__Task description__.
Among the entries below, how many lines include "from"? Answer with the number only.

__Extracted information__.
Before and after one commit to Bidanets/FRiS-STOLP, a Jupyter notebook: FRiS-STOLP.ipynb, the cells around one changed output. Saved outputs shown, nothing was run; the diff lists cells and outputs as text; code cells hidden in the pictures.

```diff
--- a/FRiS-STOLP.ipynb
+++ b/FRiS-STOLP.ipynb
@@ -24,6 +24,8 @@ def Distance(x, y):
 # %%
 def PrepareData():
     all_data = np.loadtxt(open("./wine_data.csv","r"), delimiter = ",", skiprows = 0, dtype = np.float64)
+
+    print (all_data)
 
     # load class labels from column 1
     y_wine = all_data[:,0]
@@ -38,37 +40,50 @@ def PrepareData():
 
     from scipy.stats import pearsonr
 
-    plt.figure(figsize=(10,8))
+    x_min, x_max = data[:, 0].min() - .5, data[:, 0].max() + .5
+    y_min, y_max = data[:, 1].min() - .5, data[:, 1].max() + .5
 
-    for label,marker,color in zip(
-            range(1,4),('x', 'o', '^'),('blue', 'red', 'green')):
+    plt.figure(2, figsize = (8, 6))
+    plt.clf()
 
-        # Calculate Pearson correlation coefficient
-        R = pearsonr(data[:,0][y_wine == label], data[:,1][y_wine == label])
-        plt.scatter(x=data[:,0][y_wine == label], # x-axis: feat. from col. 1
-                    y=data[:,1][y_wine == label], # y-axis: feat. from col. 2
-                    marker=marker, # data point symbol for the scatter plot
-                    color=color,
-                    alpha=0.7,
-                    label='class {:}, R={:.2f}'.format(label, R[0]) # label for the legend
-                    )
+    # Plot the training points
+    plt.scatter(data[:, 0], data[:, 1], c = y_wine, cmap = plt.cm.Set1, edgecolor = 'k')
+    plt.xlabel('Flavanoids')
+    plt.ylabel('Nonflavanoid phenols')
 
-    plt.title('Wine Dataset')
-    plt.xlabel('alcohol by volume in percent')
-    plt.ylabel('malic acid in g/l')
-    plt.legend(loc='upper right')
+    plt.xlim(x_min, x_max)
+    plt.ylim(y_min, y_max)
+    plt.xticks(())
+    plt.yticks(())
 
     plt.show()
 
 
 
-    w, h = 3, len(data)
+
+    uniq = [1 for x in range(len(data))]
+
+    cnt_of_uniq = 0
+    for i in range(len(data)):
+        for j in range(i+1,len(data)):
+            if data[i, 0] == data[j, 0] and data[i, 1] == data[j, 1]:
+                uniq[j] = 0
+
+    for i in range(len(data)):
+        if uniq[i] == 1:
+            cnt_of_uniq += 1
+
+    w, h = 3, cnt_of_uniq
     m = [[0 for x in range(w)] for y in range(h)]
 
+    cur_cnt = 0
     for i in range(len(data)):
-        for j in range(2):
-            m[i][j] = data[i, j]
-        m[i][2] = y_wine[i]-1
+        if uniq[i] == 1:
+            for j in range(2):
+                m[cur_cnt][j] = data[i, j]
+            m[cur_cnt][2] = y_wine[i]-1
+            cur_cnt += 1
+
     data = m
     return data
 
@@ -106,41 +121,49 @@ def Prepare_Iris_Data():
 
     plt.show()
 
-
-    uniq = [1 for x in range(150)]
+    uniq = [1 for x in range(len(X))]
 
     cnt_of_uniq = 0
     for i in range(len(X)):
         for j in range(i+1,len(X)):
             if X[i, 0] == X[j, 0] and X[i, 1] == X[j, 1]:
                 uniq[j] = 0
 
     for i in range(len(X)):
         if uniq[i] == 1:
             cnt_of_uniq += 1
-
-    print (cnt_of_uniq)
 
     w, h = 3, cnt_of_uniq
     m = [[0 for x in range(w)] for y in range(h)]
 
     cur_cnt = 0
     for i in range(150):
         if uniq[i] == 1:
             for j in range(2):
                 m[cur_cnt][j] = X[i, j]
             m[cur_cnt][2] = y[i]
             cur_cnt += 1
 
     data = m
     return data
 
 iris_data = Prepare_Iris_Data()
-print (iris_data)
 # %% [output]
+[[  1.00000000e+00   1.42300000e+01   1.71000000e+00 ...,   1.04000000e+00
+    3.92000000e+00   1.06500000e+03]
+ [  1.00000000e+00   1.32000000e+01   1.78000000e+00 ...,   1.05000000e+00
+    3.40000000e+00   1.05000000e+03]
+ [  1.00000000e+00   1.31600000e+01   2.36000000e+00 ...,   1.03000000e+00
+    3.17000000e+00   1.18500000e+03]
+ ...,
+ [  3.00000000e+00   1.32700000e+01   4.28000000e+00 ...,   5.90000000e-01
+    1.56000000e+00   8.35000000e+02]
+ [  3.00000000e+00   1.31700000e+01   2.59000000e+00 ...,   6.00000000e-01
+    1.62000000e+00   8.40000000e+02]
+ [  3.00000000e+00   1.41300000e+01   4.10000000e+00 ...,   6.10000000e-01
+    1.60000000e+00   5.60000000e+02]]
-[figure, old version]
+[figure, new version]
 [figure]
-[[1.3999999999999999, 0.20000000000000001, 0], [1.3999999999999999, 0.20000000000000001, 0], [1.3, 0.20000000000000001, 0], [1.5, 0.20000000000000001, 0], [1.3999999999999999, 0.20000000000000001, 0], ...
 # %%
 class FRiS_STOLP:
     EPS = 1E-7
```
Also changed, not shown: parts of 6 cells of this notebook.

__Solution to this task__.
4